*Aim of the task*:
Read through the entries below and copy each line where "start" turns up.

*Dataset extract*:
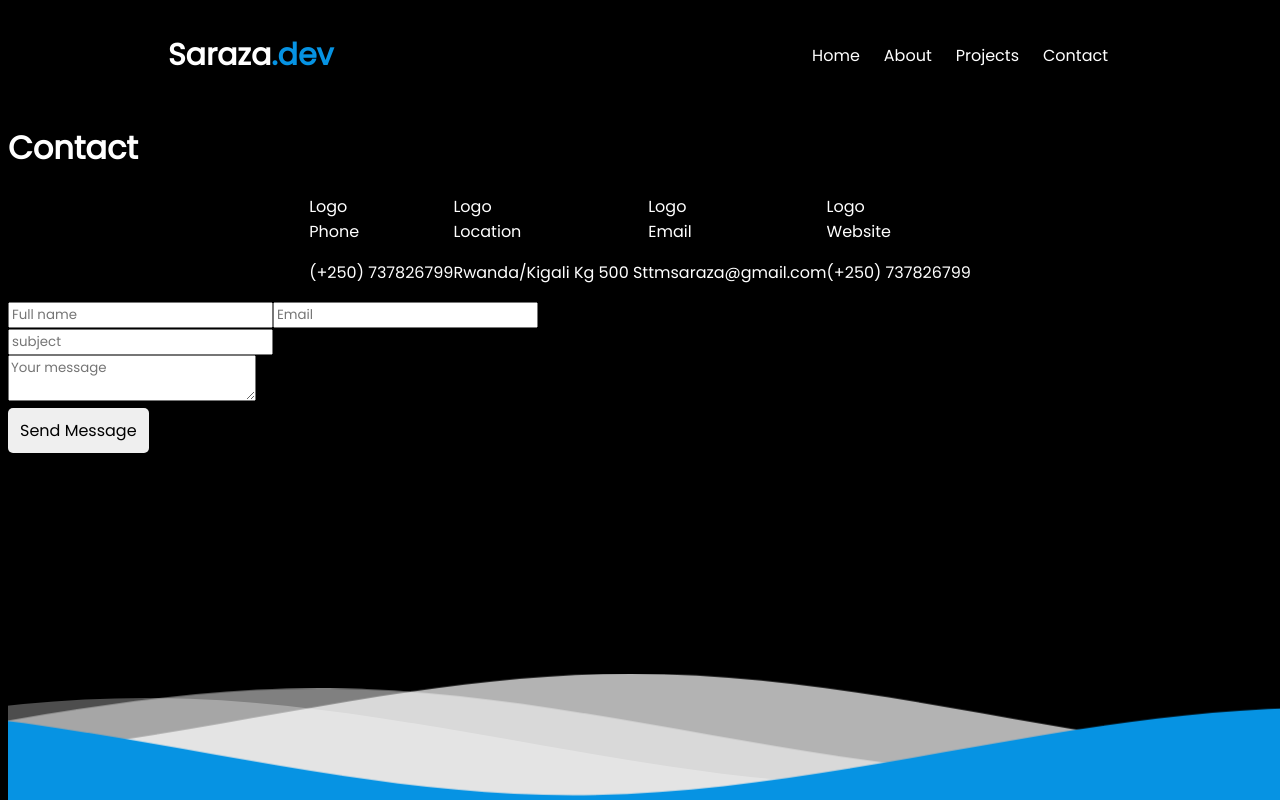
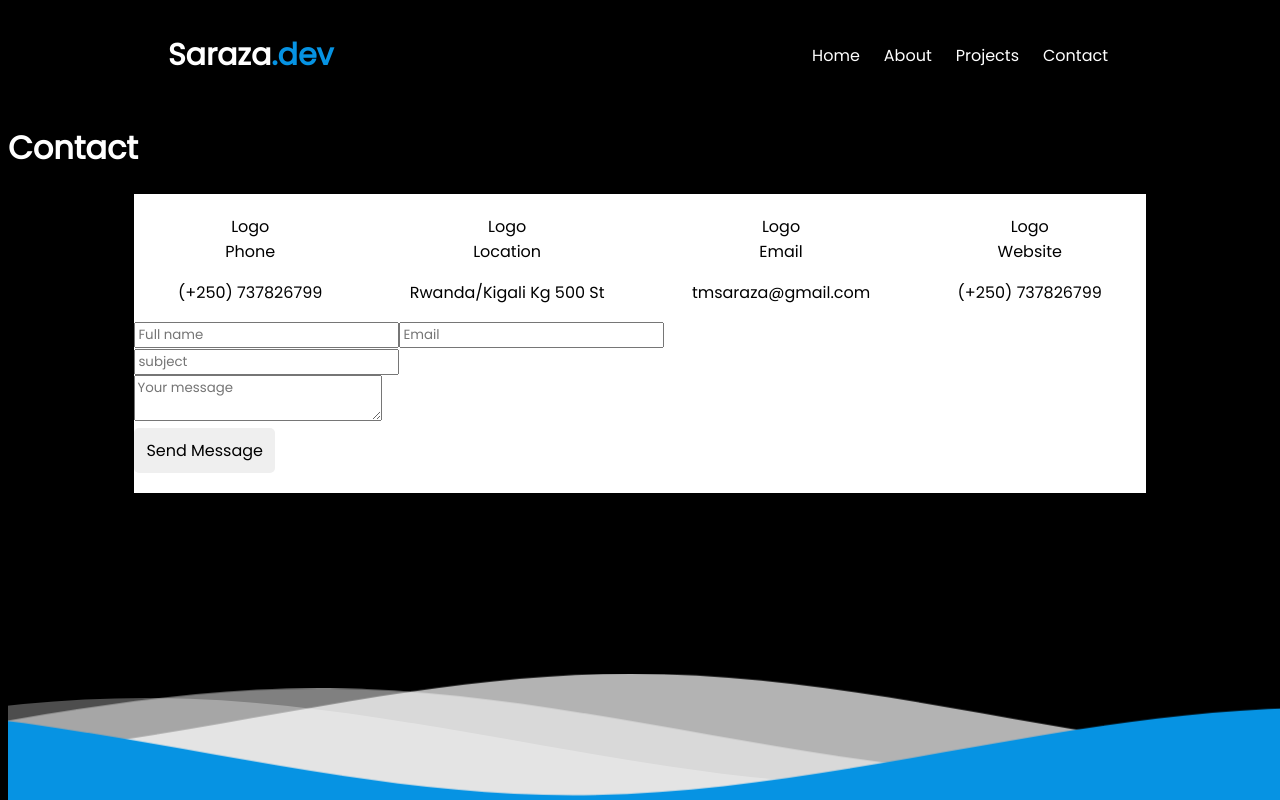
Before and after one commit to sarazaToussaint/Saraza-dev, a React (Create React App) app: page /Contact in a window 1280 px wide. Built offline with nearby package versions, Linux system fonts and the light colour scheme.

Commit message:
Center the contact details on the page

```diff
--- a/src/components/Contact.module.css
+++ b/src/components/Contact.module.css
@@ -1,8 +1,17 @@
 .contactContainer {
-  color: #fff;
+  background-color: white;
+  width: 80%;
+  margin: auto;
+  padding: 20px 0;
 }
 
 .contactDetails {
   display: flex;
-  justify-content: center;
+  justify-content: space-around;
 }
+
+.info {
+  display: flex;
+  flex-direction: column;
+  text-align: center;
+}
```
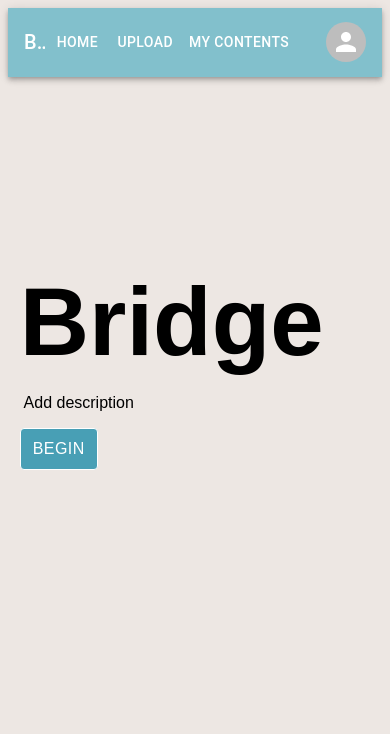
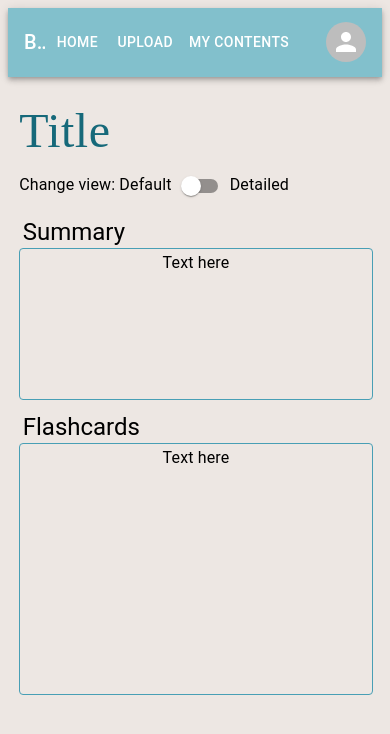
Before and after one commit to Spicy-Pineapple-Chicken-Stew/cissa-summerhack, a React (Create React App) app: page / in a window 390 px wide. Shown: the top 734 px of the page. Built offline with nearby package versions, Linux system fonts and the light colour scheme.

Commit message:
Contents quick view mobile boxes NEED FLASHCARDS

```diff
--- a/src/App.js
+++ b/src/App.js
@@ -9,11 +9,12 @@ import {MobileContext} from "./Contexts/MobileContext";
 import Global_MenuBar_mobile from "./Components/global_menubar_mobile";
 import LoginRegistration from "./Pages/LoginRegistration";
 import {UserContext} from "./Contexts/UserContext";
-import MycontentsQuickView from './Pages/MycontentsQuickView';
-
+import MycontentsQuickViewDesktop from './Pages/MycontentsQuickViewDesktop';
+import MycontentsQuickViewMobile from './Pages/MycontentsQuickViewMobile';
 
 function App() {
-    let [currentPage, setCurrentPage] = useState('Home');
+
+    let [currentPage, setCurrentPage] = useState('MycontentsQuickViewMobile');
     let [isMobile, setIsMobile] = useState(false);
     let [user, setUser] = useState(null);
 
@@ -26,8 +27,9 @@ function App() {
               window.removeEventListener('resize', handleWindowSizeChange);
           }
       }, []);
+    return (
 
-    return (
+
         <CurrentPageContext.Provider value={[currentPage, setCurrentPage]}>
             <MobileContext.Provider value={[isMobile, setIsMobile]}>
                 <UserContext.Provider value={[user, setUser]}>
@@ -36,7 +38,7 @@ function App() {
                             {isMobile ? <Global_MenuBar_mobile/> : <Global_MenuBar />}
                         </div>
                         <div className="App">
-                            {currentPage === 'Home' && <Home/>}
+                            {currentPage === 'MycontentsQuickViewMobile' && <MycontentsQuickViewMobile/>}
                             {currentPage === 'Upload' && !isMobile && <UploadDesktop/>}
                             {currentPage === 'Upload' && isMobile && <UploadPhone />}
                             {currentPage === 'Log in' && <LoginRegistration/>}
@@ -45,6 +47,7 @@ function App() {
                 </UserContext.Provider>
             </MobileContext.Provider>
         </CurrentPageContext.Provider>
+
       )
   }
   export default App;
--- /dev/null
+++ b/src/Pages/MycontentsQuickViewDesktop.js
@@ -0,0 +1,130 @@
+import * as React from 'react';
+import { Switch } from '@mui/material';
+import { Typography } from '@mui/material';
+import { Box } from '@mui/system';
+import TextField from '@mui/material/TextField';
+import { useFormControl } from '@mui/material/FormControl';
+import FormControl from '@mui/material/FormControl';
+import FormHelperText from '@mui/material/FormHelperText';
+import OutlinedInput from '@mui/material/OutlinedInput';
+import {CustomTextField} from '../Components/CustomTextField';
+import { styled } from '@mui/material/styles';
+import {FlashcardComponent} from 'react-flashcard';
+import {CurrentPageContext} from "../Contexts/CurrentPageContext";
+import {useContext} from "react";
+
+export default function MycontentsQuickViewDesktop(){
+    let [currentPage, setCurrentPage] = useContext(CurrentPageContext);
+
+
+
+    const cardData = [
+        {
+            front: {
+                text: "Sample question",
+            },
+            back: {
+                text: "Sample solution",
+            }
+        }
+    ]
+
+    return (
+        <div>
+            <div>
+                <Box sx =
+                {{flexWrap: 'wrap',
+                display:'flex',
+                flexDirection:'column',
+                alignContent: 'flex-start',
+                marginLeft: '3%',
+                marginTop: '5%',
+                border: '1px solid #000000'}}>
+                    <Typography
+                    sx = {{
+                    fontSize:'300%',
+                    fontFamily: 'Oxygen',
+                    color: 'rgba(22, 105, 122, 1)'
+                }} >
+                    <Box
+                    sx ={{flexWrap: 'wrap',
+                        display:'flex',
+                        flexDirection:'row'}}>
+
+                    Title</Box>
+
+                </Typography>
+
+                <Typography variant='subtitle1'>
+                    <Box>
+                        Change view: Default
+                        <Switch />
+                        Detailed
+                    </Box>
+                </Typography>
+                </Box>
+            </div>
+            <div style ={{margin:'3%', marginTop: '3%'}}>
+
+           <Box sx ={{
+               position: 'relative',
+               flexWrap: 'wrap',
+               display:'flex',
+               flexDirection:'row',
+               alignContent: 'flex-start',
+               justifyContent: 'flex-start',
+            }}>
+
+            <Box
+                sx={{
+                    width: '60%',
+                    height: 130,
+                    border: '1px solid #489FB5',
+                    marginRight: '2%',
+                    borderRadius: '4px',
+                    flexShrink: 1,
+                    '&:hover': {
+                        border: '1px solid #16697A',
+                        opacity: 0.9,
+                    },
+
+                }}>
+                <Typography variant='subtitle1'>Text here</Typography>
+            </Box>
+
+            <Box
+                sx={{
+                    position: 'relative',
+                    width: '37.5%',
+                    height: 130,
+                    border: '1px solid #489FB5',
+                    borderRadius: '4px',
+                    '&:hover': {
+                        border: '1px solid #16697A',
+                        opacity: 0.9,
+                    },
+                }}>
+                <Typography variant='subtitle1'>Text here </Typography>
+            </Box>
+
+            <Box
+                sx={{
+                    marginTop: '3%',
+                    position: 'relative',
+                    width: '100%',
+                    height: 300,
+                    border: '1px solid #489FB5',
+                    borderRadius: '4px',
+                    '&:hover': {
+                        border: '1px solid #16697A',
+                        opacity: 0.9,
+                    },
+                }}>
+                <FlashcardComponent dataSource={cardData} />
+            </Box>
+
+            </Box>
+            </div>
+        </div>
+    )
+}
--- a/src/Pages/MycontentsQuickView.js
+++ b/src/Pages/MycontentsQuickViewMobile.js
@@ -10,8 +10,12 @@ import OutlinedInput from '@mui/material/OutlinedInput';
 import {CustomTextField} from '../Components/CustomTextField';
 import { styled } from '@mui/material/styles';
 import {FlashcardComponent} from 'react-flashcard';
+import {CurrentPageContext} from "../Contexts/CurrentPageContext";
+import {useContext} from "react";
 
-export default function MycontentsQuickView(){
+export default function MycontentsQuickViewMobile(){
+    let [currentPage, setCurrentPage] = useContext(CurrentPageContext);
+
     const cardData = [
         {
             front: {
@@ -32,8 +36,7 @@ export default function MycontentsQuickView(){
                 flexDirection:'column',
                 alignContent: 'flex-start',
                 marginLeft: '3%',
-                marginTop: '5%',
-                border: '1px solid #000000'}}>
+                marginTop: '5%'}}>
                     <Typography
                     sx = {{
                     fontSize:'300%',
@@ -64,17 +67,27 @@ export default function MycontentsQuickView(){
                position: 'relative',
                flexWrap: 'wrap',
                display:'flex',
-               flexDirection:'row',
+               flexDirection:'column',
                alignContent: 'flex-start',
                justifyContent: 'flex-start',
             }}>
 
             <Box
                 sx={{
-                    width: '60%',
-                    height: 130,
+                    width: '100%',
+                    height: '100%',
+                    justifyContent: "flex-start",
+                    marginLeft: '1%'
+                }}>
+                <Typography variant='h5' align= "left">Summary</Typography>
+            </Box>
+
+            <Box
+                sx={{
+                    width: '100%',
+                    height: 150,
+                    marginBottom: '3%',
                     border: '1px solid #489FB5',
-                    marginRight: '2%',
                     borderRadius: '4px',
                     flexShrink: 1,
                     '&:hover': {
@@ -88,34 +101,32 @@ export default function MycontentsQuickView(){
 
             <Box
                 sx={{
-                    position: 'relative',
-                    width: '37.5%',
-                    height: 130,
+                    width: '100%',
+                    height: '100%',
+                    justifyContent: "flex-start",
+                    marginLeft: '1%'
+                }}>
+                <Typography variant='h5' align= "left">Flashcards</Typography>
+            </Box>
+
+            <Box
+                sx={{
+                    width: '100%',
+                    height: 250,
+                    marginBottom: '3%',
                     border: '1px solid #489FB5',
                     borderRadius: '4px',
+                    flexShrink: 1,
                     '&:hover': {
                         border: '1px solid #16697A',
                         opacity: 0.9,
                     },
+
                 }}>
-                <Typography variant='subtitle1'>Text here </Typography>
+                <Typography variant='subtitle1'>Text here</Typography>
             </Box>
 
-            <Box
-                sx={{
-                    marginTop: '3%',
-                    position: 'relative',
-                    width: '100%',
-                    height: 300,
-                    border: '1px solid #489FB5',
-                    borderRadius: '4px',
-                    '&:hover': {
-                        border: '1px solid #16697A',
-                        opacity: 0.9,
-                    },
-                }}>
-                <FlashcardComponent dataSource={cardData} />
-            </Box>
+
 
             </Box>
             </div>
```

*Completed task*:
+                alignContent: 'flex-start',
+               alignContent: 'flex-start',
+               justifyContent: 'flex-start',
                 alignContent: 'flex-start',
                alignContent: 'flex-start',
                justifyContent: 'flex-start',
+                    justifyContent: "flex-start",
+                    justifyContent: "flex-start",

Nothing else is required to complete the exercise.